All lines in the material below that contain "setups" should be located and copied.

----------------

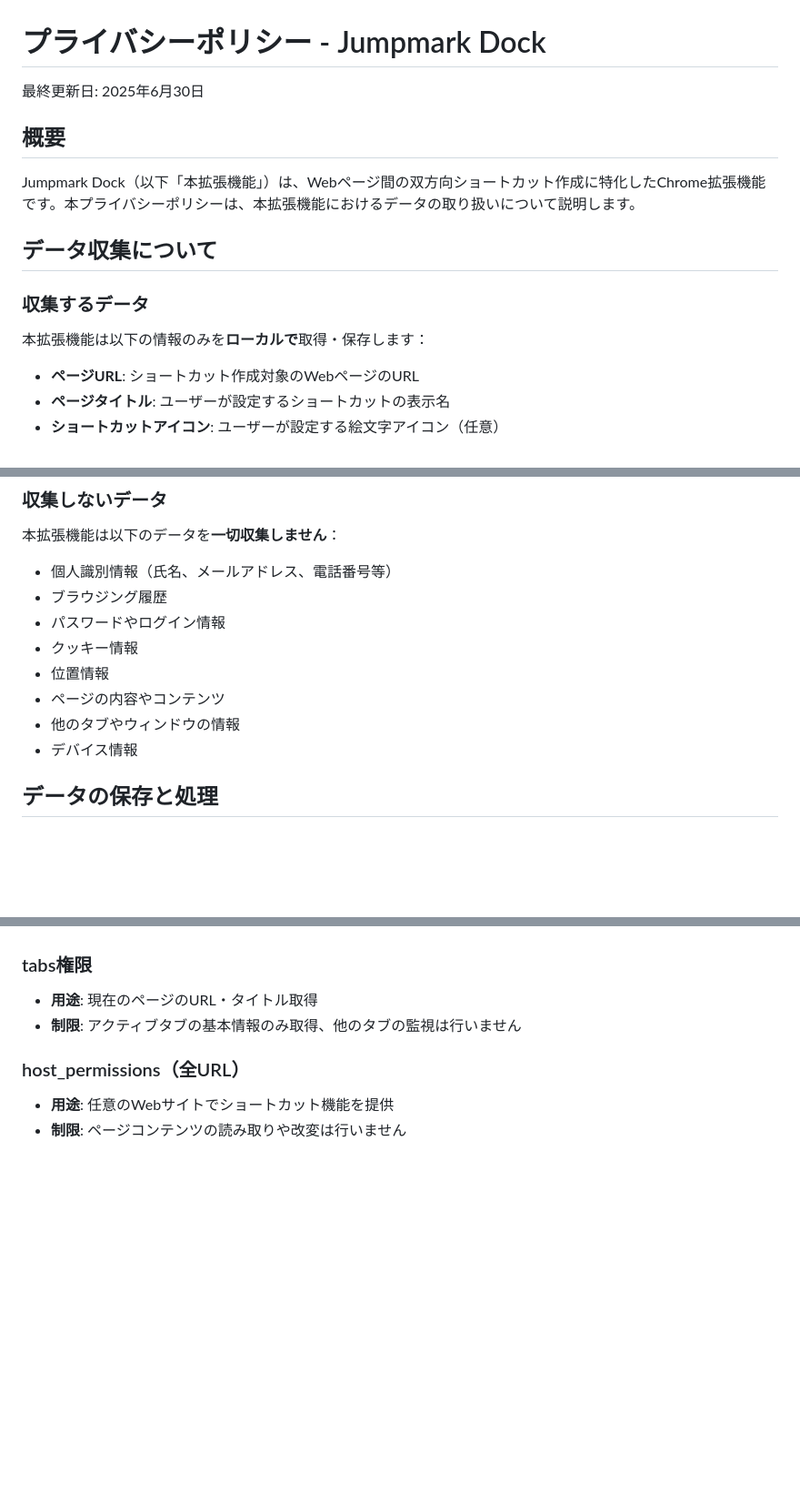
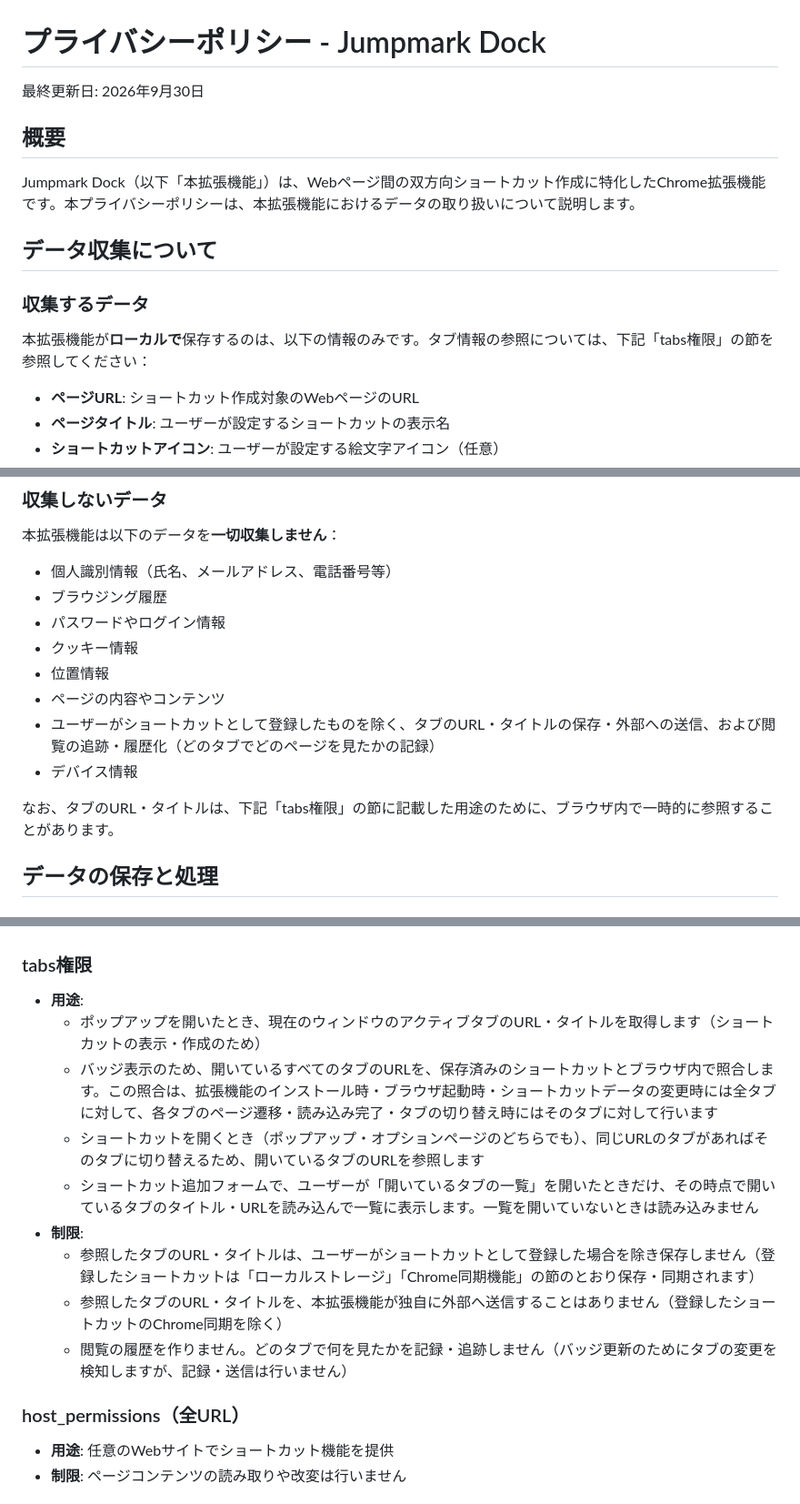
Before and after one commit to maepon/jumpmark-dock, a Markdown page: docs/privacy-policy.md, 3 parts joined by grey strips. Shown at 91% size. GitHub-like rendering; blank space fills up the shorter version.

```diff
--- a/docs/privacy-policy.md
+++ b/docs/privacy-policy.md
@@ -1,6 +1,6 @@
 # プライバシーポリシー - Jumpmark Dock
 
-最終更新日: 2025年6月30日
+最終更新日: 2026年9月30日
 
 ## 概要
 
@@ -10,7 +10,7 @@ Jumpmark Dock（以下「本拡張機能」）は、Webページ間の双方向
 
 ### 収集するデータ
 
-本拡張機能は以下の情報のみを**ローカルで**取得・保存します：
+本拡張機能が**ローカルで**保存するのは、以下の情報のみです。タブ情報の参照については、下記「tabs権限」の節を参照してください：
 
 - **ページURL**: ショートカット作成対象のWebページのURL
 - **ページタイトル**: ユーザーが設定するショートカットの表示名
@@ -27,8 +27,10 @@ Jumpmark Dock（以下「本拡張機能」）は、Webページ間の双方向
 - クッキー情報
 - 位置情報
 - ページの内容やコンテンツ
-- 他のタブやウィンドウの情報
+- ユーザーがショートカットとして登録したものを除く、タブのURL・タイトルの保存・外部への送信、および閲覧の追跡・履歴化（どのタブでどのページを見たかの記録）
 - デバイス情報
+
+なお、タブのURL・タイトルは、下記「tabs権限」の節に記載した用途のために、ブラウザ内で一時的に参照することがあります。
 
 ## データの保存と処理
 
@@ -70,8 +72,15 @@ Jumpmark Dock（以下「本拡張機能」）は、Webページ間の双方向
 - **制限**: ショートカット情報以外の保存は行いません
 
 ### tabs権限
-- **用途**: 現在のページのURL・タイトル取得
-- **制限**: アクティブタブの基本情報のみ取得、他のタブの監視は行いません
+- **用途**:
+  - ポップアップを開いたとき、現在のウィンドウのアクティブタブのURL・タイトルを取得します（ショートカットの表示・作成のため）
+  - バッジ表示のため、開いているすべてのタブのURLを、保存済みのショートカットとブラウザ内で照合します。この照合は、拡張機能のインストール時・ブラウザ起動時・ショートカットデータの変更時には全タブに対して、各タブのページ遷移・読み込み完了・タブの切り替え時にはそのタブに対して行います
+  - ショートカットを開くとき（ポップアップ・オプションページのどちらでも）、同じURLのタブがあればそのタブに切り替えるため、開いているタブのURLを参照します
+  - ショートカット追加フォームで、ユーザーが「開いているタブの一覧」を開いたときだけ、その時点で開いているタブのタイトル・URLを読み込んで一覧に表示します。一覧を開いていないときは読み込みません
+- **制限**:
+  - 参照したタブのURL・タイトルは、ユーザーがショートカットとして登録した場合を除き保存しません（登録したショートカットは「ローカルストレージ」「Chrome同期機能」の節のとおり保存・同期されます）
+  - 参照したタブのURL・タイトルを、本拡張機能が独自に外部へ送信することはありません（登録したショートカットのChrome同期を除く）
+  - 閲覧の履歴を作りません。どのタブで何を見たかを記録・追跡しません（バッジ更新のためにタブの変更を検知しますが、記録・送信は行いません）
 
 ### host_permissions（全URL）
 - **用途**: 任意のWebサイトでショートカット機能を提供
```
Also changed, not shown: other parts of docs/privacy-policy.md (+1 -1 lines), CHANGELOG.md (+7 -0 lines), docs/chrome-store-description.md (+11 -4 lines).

----------------

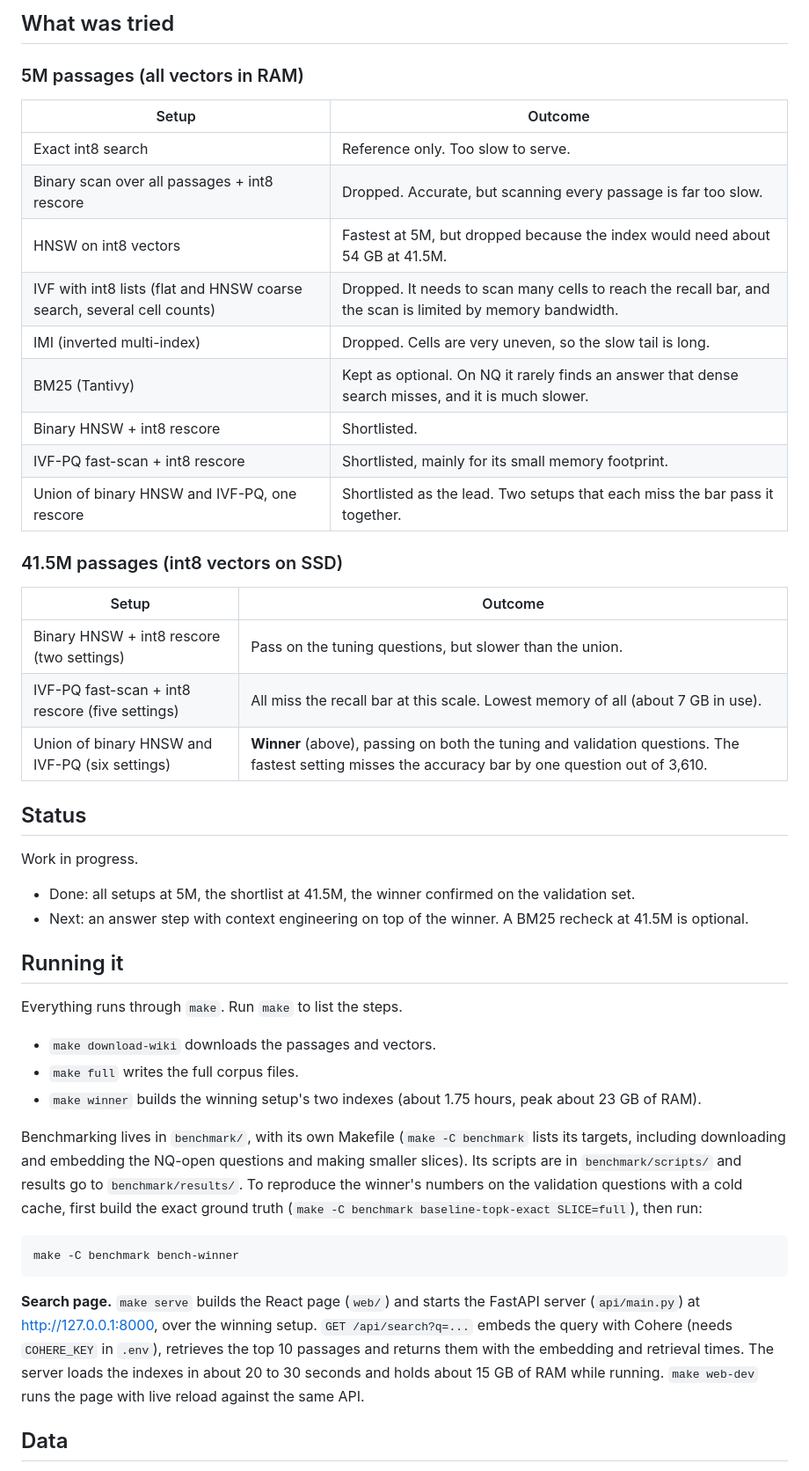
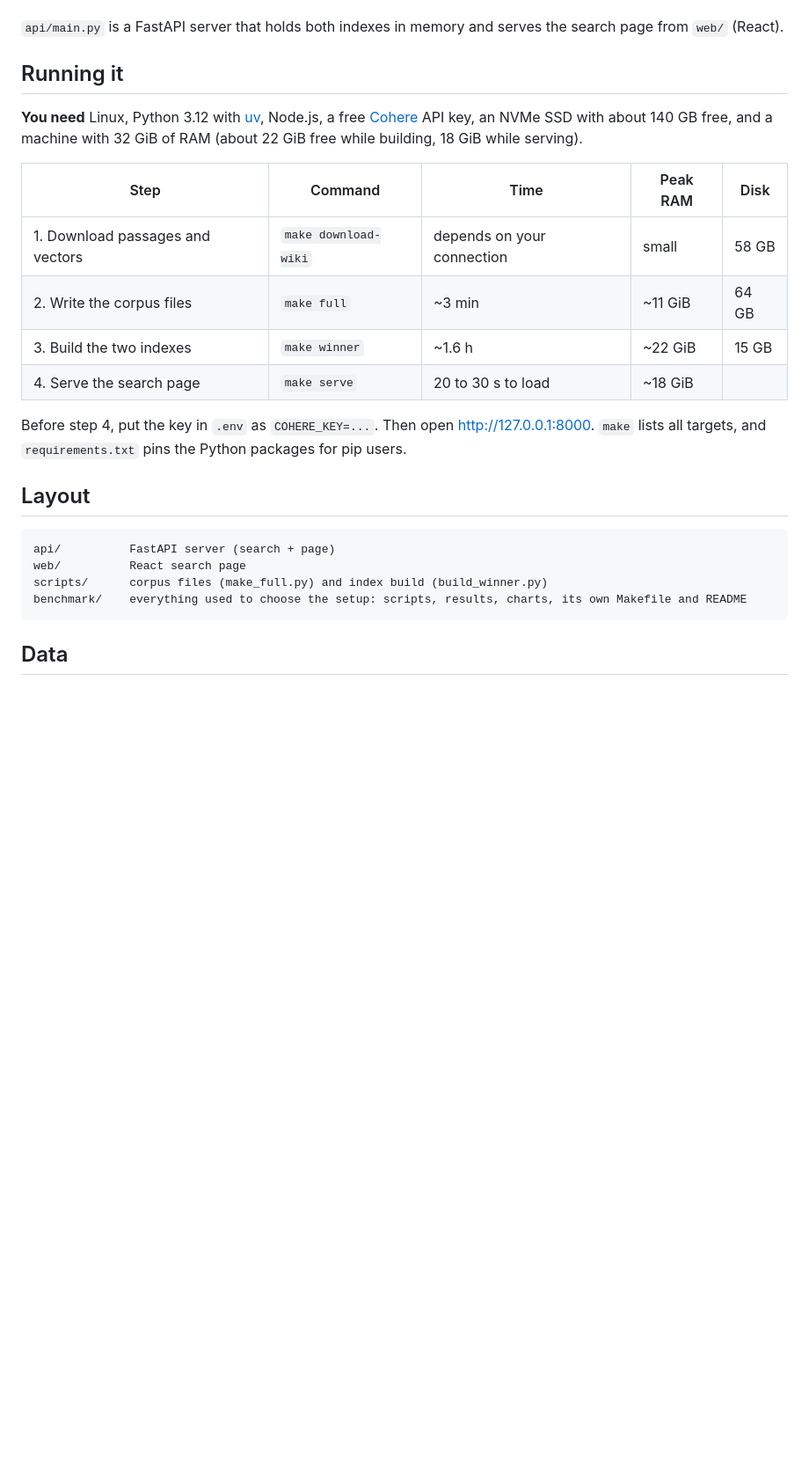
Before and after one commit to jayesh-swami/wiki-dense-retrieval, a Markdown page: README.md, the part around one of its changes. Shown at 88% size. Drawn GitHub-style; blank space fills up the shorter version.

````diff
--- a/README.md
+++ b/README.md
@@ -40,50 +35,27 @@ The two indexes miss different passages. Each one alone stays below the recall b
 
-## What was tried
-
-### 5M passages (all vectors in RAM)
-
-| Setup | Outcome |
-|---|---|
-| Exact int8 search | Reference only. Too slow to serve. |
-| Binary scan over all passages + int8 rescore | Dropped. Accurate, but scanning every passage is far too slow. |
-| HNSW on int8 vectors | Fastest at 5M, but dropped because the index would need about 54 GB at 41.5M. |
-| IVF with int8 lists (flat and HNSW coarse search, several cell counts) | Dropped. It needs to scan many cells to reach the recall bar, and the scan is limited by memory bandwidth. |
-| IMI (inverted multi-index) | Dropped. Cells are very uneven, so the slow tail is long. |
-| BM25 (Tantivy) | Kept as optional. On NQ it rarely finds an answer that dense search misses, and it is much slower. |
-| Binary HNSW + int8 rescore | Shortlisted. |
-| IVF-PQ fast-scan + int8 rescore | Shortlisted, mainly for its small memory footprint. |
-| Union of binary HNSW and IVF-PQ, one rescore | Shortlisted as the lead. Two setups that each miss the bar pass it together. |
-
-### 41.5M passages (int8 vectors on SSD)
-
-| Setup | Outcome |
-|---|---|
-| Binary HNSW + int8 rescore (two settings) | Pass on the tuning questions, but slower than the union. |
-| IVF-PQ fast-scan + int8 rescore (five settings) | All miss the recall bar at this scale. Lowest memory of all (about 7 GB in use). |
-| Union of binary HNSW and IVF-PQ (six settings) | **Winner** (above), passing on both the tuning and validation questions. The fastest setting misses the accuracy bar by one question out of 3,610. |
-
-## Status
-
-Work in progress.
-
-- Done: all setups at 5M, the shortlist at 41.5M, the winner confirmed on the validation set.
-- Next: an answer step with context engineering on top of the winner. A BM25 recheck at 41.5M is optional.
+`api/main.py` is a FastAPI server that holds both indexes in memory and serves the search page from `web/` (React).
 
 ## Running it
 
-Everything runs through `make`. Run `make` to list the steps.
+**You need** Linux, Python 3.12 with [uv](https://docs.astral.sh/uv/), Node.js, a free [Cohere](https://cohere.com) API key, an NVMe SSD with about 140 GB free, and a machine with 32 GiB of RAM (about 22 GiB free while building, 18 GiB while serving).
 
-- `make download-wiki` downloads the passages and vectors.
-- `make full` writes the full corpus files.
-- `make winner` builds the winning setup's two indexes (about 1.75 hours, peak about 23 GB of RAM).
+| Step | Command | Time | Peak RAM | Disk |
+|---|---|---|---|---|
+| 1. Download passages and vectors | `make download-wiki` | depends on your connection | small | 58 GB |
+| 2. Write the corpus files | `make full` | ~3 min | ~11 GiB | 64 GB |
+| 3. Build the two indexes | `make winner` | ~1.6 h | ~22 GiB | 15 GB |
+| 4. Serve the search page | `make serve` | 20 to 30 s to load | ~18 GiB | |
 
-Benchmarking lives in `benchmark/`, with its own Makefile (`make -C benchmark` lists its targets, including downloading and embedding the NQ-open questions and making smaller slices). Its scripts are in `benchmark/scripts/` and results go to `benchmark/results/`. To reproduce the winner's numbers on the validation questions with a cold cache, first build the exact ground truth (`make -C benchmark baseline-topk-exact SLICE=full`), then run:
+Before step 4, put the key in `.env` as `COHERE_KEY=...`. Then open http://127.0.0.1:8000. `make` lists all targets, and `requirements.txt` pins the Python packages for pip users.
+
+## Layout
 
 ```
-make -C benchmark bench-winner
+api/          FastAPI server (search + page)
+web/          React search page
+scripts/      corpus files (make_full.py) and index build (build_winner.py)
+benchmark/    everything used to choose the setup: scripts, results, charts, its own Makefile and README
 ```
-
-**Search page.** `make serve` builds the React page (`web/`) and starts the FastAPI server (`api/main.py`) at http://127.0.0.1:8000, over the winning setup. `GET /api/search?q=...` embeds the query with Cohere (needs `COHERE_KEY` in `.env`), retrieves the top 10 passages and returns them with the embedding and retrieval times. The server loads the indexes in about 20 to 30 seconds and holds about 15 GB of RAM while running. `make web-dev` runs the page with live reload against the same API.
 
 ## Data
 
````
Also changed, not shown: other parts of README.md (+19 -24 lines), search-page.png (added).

----------------

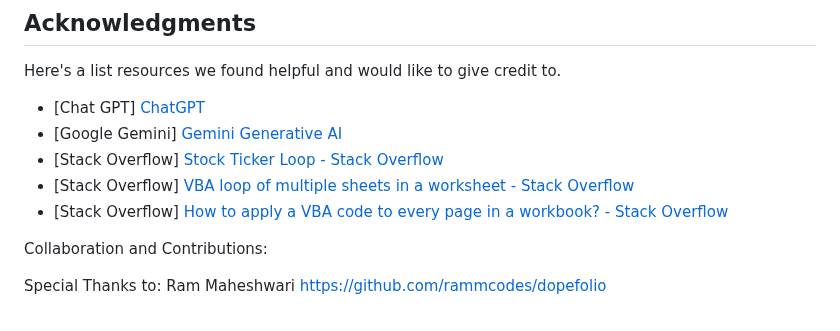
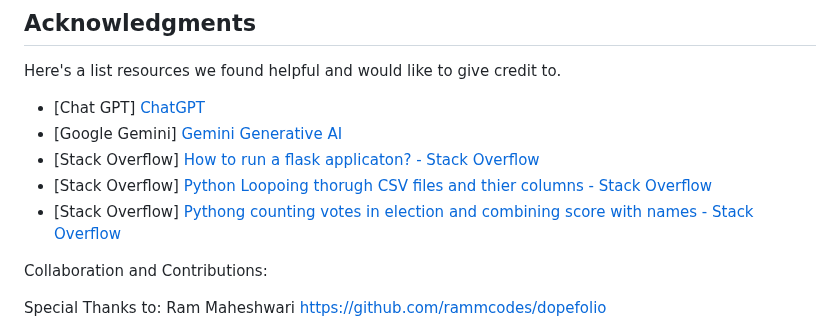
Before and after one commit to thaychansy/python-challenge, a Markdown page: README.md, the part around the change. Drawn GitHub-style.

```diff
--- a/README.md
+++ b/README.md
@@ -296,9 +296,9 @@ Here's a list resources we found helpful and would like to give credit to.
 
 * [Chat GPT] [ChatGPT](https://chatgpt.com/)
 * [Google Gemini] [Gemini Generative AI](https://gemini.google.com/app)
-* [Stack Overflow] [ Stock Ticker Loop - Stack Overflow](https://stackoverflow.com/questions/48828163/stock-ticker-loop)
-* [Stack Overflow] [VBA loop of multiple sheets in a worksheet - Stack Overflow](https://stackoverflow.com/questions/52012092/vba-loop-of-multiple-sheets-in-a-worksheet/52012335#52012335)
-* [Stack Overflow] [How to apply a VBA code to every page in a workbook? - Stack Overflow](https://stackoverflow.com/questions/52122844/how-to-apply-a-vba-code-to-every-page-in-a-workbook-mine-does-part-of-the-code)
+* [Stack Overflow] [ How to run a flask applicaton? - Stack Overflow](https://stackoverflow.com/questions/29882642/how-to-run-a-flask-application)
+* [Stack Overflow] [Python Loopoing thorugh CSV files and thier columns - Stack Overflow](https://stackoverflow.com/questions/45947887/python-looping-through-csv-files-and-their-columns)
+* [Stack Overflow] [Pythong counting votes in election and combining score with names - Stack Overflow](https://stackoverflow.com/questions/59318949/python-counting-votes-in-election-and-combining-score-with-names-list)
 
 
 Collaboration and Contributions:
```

----------------

TASK SOLUTION:
-| Union of binary HNSW and IVF-PQ, one rescore | Shortlisted as the lead. Two setups that each miss the bar pass it together. |
-- Done: all setups at 5M, the shortlist at 41.5M, the winner confirmed on the validation set.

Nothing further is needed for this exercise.